[Web page revision data]
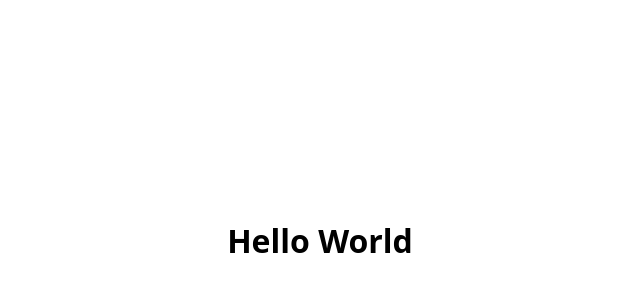
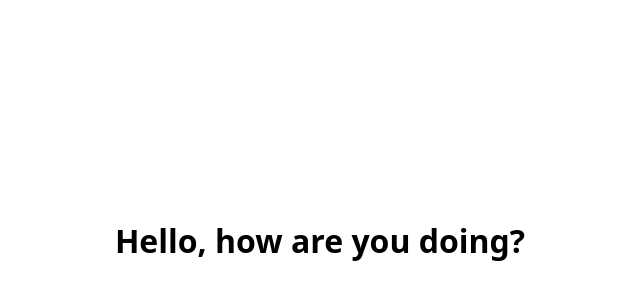
Before and after one commit to uddipan77/cicd_azure_web_app, a plain HTML site: page index.html in a window 1280 px wide. Shown: the part 168-468 px from the top of the page, without its empty margins (320-960 px from the left). Drawn offline with Linux system fonts and the light colour scheme.

Commit message:
Update homepage text

```diff
--- a/index.html
+++ b/index.html
@@ -10,6 +10,6 @@
   </style>
 </head>
 <body>
-  <h1>Hello World</h1>
+  <h1>Hello, how are you doing?</h1>
 </body>
 </html>
```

**EXERCISE**. Copy out, from the data above, every line holding the word "index".

**TASK ANSWER**.
Before and after one commit to uddipan77/cicd_azure_web_app, a plain HTML site: page index.html in a window 1280 px wide. Shown: the part 168-468 px from the top of the page, without its empty margins (320-960 px from the left). Drawn offline with Linux system fonts and the light colour scheme.
--- a/index.html
+++ b/index.html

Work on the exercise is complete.